Records shown:

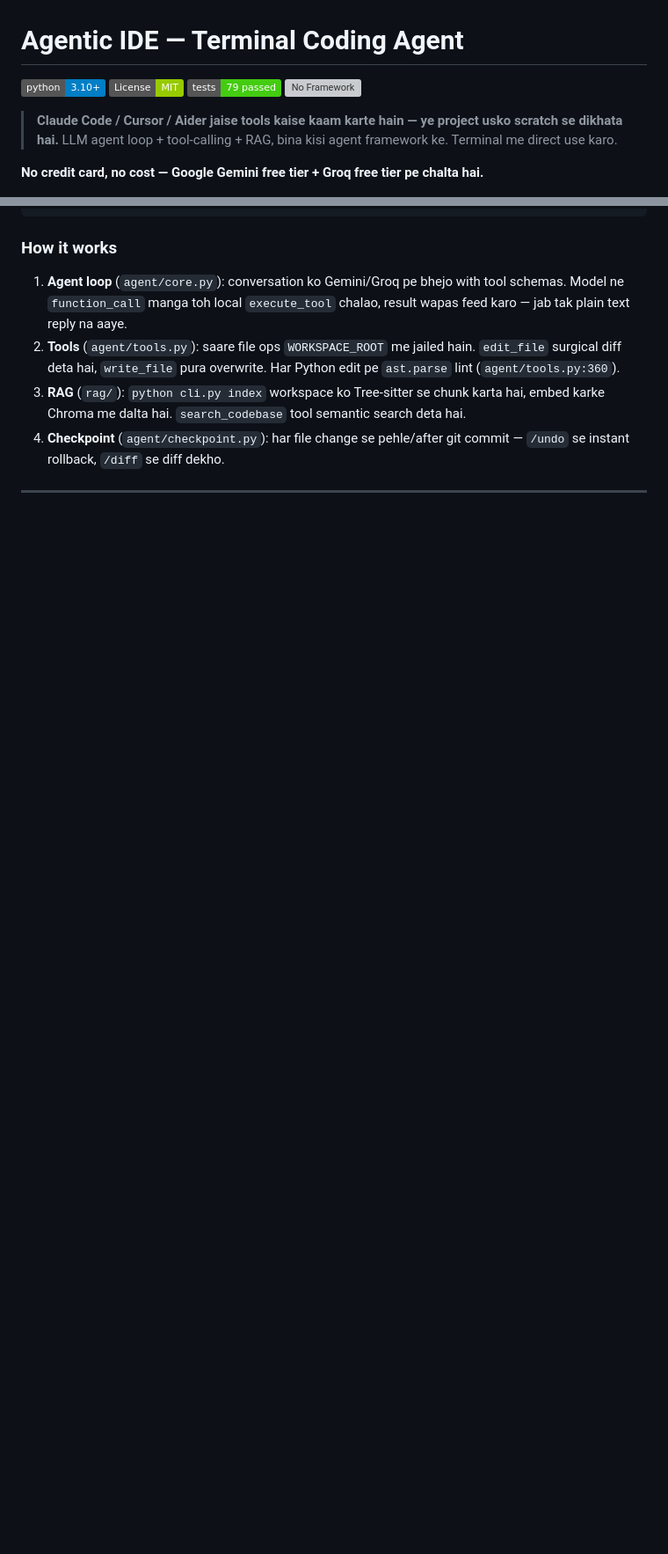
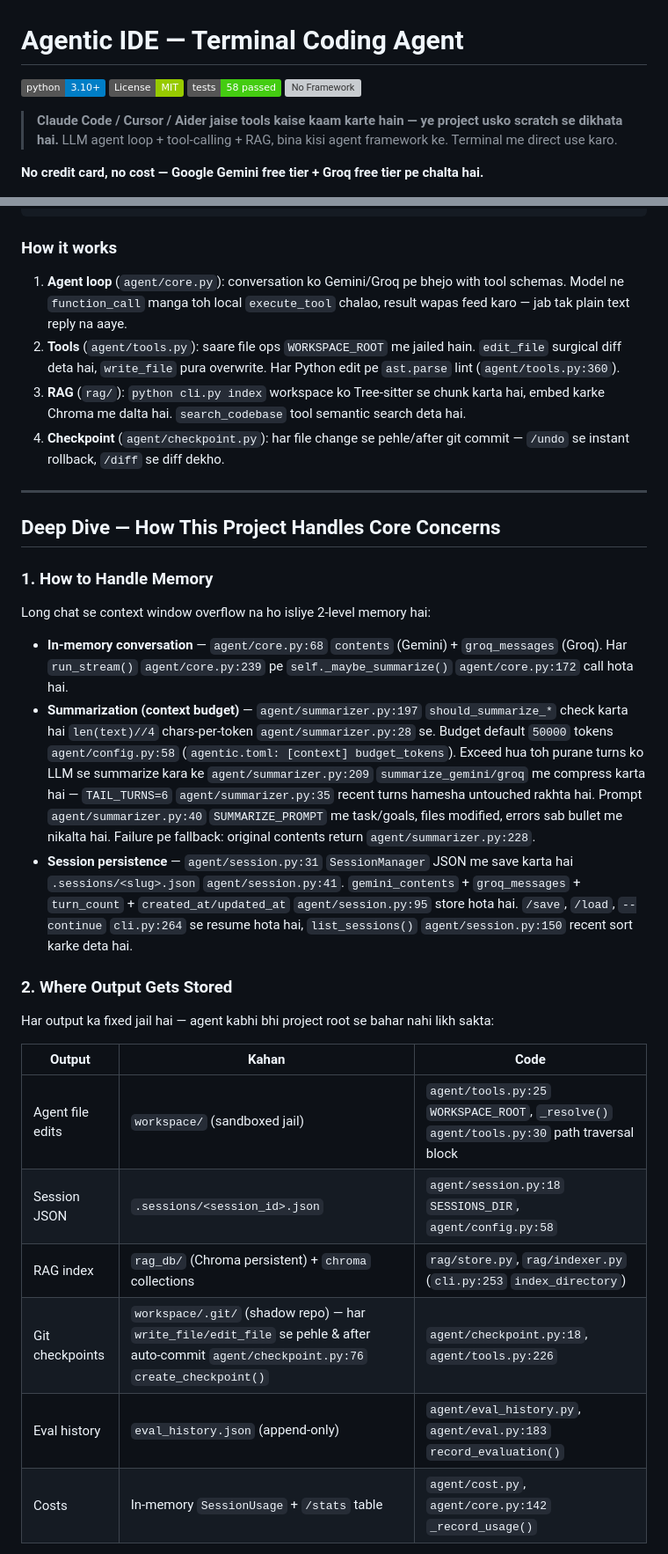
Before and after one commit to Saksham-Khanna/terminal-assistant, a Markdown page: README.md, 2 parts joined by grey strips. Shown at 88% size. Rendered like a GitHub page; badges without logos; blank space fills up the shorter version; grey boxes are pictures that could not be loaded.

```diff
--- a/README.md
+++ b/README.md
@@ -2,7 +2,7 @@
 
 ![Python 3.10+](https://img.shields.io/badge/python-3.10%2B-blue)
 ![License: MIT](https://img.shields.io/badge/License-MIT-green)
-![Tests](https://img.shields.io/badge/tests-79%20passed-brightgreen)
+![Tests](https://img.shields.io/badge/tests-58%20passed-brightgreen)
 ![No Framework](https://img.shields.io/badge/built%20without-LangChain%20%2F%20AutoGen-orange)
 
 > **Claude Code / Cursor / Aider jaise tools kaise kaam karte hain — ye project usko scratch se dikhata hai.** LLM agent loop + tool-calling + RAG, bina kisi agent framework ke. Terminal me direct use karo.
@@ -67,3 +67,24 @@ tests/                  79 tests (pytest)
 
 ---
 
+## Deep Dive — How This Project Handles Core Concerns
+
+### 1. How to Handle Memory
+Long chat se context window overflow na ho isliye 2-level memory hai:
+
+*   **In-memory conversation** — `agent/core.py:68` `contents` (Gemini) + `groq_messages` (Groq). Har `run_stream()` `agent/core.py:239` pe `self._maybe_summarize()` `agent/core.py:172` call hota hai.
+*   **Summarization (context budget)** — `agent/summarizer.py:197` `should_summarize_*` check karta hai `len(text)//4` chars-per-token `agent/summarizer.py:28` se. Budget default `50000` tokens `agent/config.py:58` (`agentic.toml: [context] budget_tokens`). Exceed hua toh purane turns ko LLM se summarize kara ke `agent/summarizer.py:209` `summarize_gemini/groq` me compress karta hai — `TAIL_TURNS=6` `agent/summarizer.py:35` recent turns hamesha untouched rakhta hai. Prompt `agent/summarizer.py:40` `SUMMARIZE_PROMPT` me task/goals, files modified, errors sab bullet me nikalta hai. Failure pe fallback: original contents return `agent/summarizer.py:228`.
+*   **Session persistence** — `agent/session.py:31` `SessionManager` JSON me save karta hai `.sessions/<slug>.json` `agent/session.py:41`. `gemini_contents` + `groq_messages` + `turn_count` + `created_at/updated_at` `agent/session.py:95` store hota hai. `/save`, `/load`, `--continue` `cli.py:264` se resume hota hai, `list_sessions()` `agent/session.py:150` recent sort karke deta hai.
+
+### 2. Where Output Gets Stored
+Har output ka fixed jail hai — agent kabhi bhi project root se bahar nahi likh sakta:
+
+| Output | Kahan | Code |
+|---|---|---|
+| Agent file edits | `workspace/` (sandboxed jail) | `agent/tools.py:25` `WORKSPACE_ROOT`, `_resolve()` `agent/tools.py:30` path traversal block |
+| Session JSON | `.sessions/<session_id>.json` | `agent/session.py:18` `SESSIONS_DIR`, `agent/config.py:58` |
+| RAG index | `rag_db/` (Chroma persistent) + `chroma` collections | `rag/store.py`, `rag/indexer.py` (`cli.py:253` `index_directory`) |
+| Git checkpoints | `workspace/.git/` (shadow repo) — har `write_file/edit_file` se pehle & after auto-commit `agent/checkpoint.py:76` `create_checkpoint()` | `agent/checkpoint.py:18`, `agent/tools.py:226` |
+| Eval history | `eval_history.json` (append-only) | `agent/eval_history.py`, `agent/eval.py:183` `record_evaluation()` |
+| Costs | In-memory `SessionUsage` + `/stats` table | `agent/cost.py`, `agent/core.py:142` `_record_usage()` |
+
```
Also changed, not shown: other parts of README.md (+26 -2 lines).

==

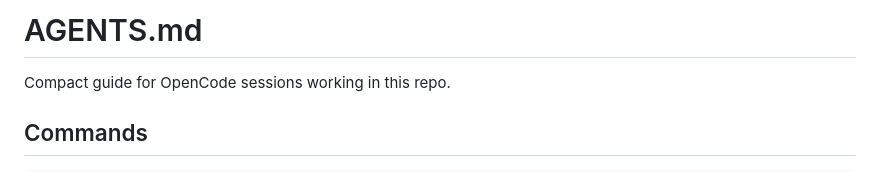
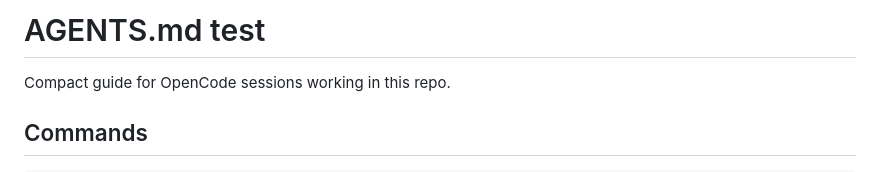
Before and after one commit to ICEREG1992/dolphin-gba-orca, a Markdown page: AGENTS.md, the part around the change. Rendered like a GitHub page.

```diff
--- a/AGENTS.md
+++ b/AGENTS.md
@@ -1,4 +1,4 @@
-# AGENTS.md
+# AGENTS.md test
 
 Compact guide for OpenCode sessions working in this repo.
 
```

Exercise directions:
How many of the lines above hold the word "Markdown"? Give only that number.

Exercise response:
2